(DATA PROVIDED)

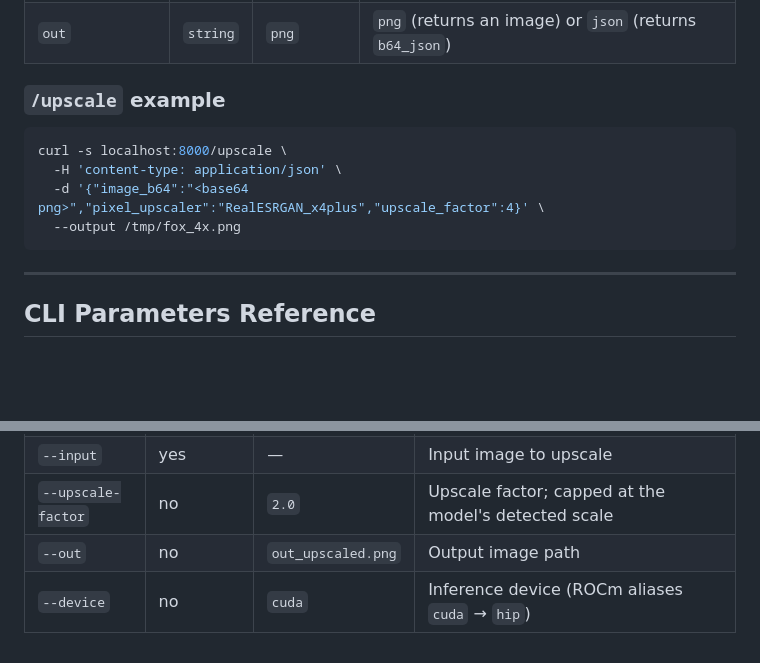
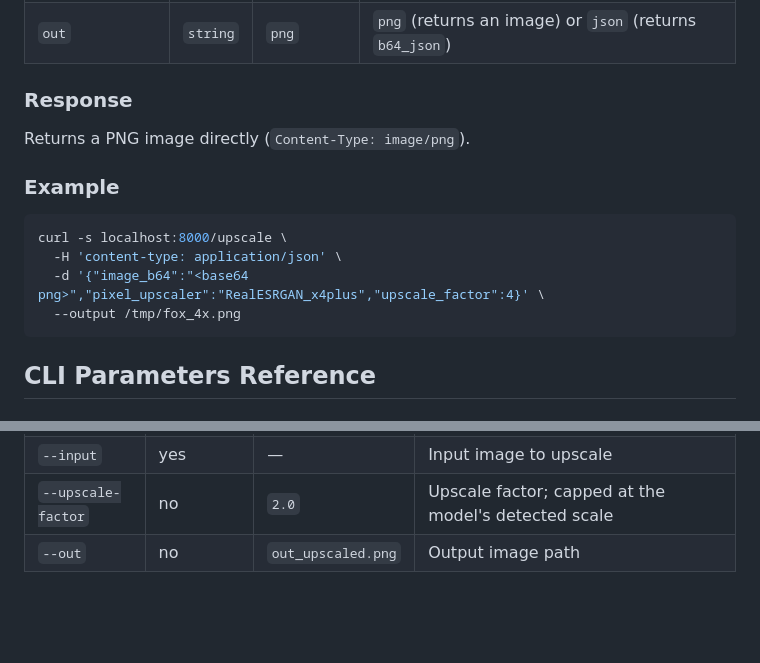
Before and after one commit to choppu/thenoise, a Markdown page: README.md, 2 parts joined by grey strips. GitHub-like rendering; blank space fills up the shorter version.

````diff
--- a/README.md
+++ b/README.md
@@ -404,7 +404,11 @@ Pixel-upscales an existing image by `upscale_factor`× with a named pixel upscal
 | `pixel_upscaler` | `string` | *(required)* | Pixel upscaler name (no `.safetensors` suffix) from `--upscaler-dir` |
 | `out` | `string` | `png` | `png` (returns an image) or `json` (returns `b64_json`) |
 
-### `/upscale` example
+### Response
+
+Returns a PNG image directly (`Content-Type: image/png`).
+
+### Example
 
 ```bash
 curl -s localhost:8000/upscale \
@@ -412,8 +416,6 @@ curl -s localhost:8000/upscale \
   -d '{"image_b64":"<base64 png>","pixel_upscaler":"RealESRGAN_x4plus","upscale_factor":4}' \
   --output /tmp/fox_4x.png
 ```
-
----
 
 ## CLI Parameters Reference
 
@@ -467,4 +469,3 @@ Pixel-upscales an existing image. Model-free — no `--dit`/`--vae`/`--text-enco
 | `--input` | yes | — | Input image to upscale |
 | `--upscale-factor` | no | `2.0` | Upscale factor; capped at the model's detected scale |
 | `--out` | no | `out_upscaled.png` | Output image path |
-| `--device` | no | `cuda` | Inference device (ROCm aliases `cuda` → `hip`) |
````
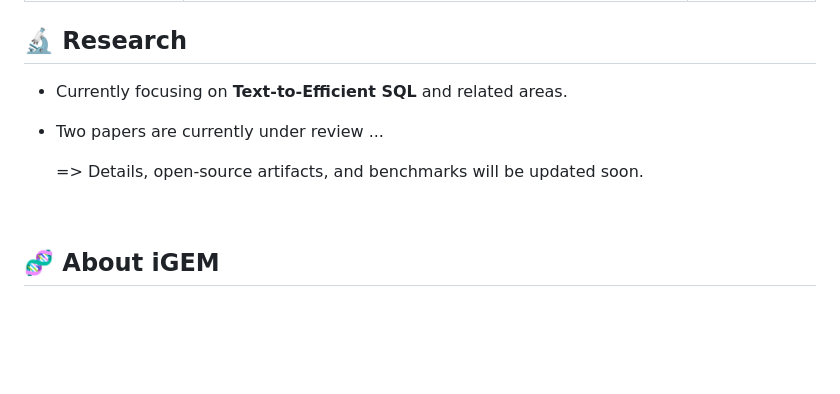
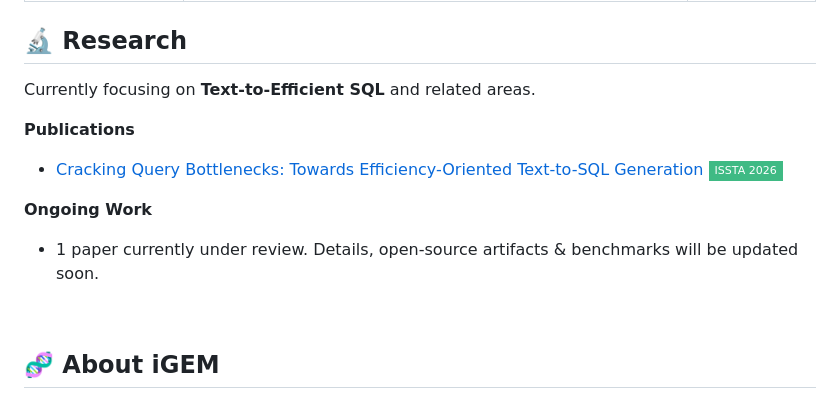
Before and after one commit to triplepiers/triplepiers, a Markdown page: README.md, the part around the change. GitHub-like rendering; badges without logos; blank space fills up the shorter version.

Commit message:
Update README.md
Update publication status

```diff
--- a/README.md
+++ b/README.md
@@ -25,11 +25,15 @@ Selected frontend projects, ranging from web-game replicas to production-ready t
 
 ## 🔬 Research
 
-- Currently focusing on **Text-to-Efficient SQL** and related areas.
+Currently focusing on **Text-to-Efficient SQL** and related areas.
 
-- Two papers are currently under review ...
+**Publications**
 
-    => Details, open-source artifacts, and benchmarks will be updated soon.
+- [Cracking Query Bottlenecks: Towards Efficiency-Oriented Text-to-SQL Generation](#)  ![ISSTA 2026](https://img.shields.io/badge/ISSTA_2026-3FBA84?style=flat-square)
+
+**Ongoing Work**
+
+- 1 paper currently under review. Details, open-source artifacts & benchmarks will be updated soon.
 
 <br>
 
```
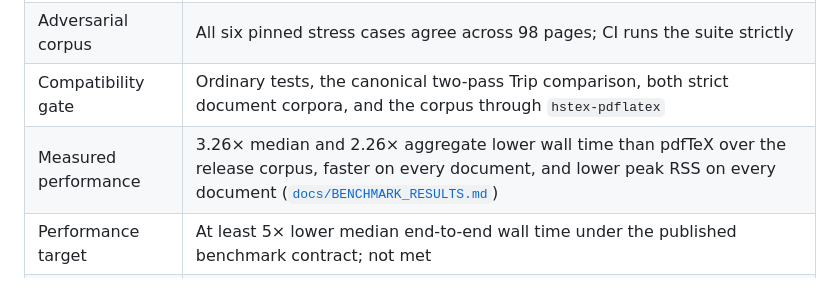
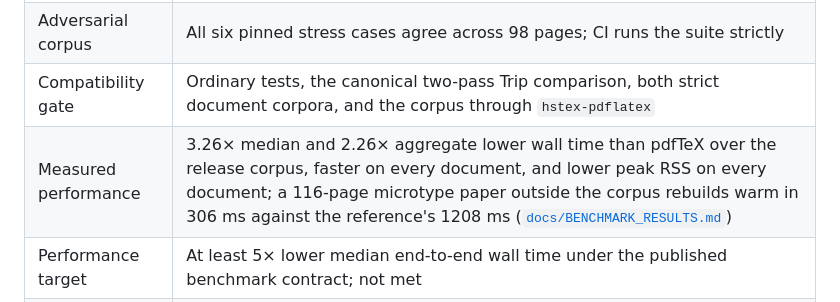
Before and after one commit to skypher/hstex, a Markdown page: README.md, the part around the change. Rendered like a GitHub page.

```diff
--- a/README.md
+++ b/README.md
@@ -18,7 +18,7 @@ already supported.
 | Strict corpus | 17/17 digest-pinned documents agree with the reference gates; 338 pages and 20,741 source lines |
 | Adversarial corpus | All six pinned stress cases agree across 98 pages; CI runs the suite strictly |
 | Compatibility gate | Ordinary tests, the canonical two-pass Trip comparison, both strict document corpora, and the corpus through `hstex-pdflatex` |
-| Measured performance | 3.26× median and 2.26× aggregate lower wall time than pdfTeX over the release corpus, faster on every document, and lower peak RSS on every document ([`docs/BENCHMARK_RESULTS.md`](docs/BENCHMARK_RESULTS.md)) |
+| Measured performance | 3.26× median and 2.26× aggregate lower wall time than pdfTeX over the release corpus, faster on every document, and lower peak RSS on every document; a 116-page microtype paper outside the corpus rebuilds warm in 306 ms against the reference's 1208 ms ([`docs/BENCHMARK_RESULTS.md`](docs/BENCHMARK_RESULTS.md)) |
 | Performance target | At least 5× lower median end-to-end wall time under the published benchmark contract; not met |
 | First release target | Linux x86-64 |
 
```
Also changed, not shown: docs/BENCHMARK_RESULTS.md (+26 -0 lines).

(REQUIRED WORK) Look through the records for the word "lines". Every line that has it should be copied.

(WRITTEN ANSWER)
 | Strict corpus | 17/17 digest-pinned documents agree with the reference gates; 338 pages and 20,741 source lines |
Also changed, not shown: docs/BENCHMARK_RESULTS.md (+26 -0 lines).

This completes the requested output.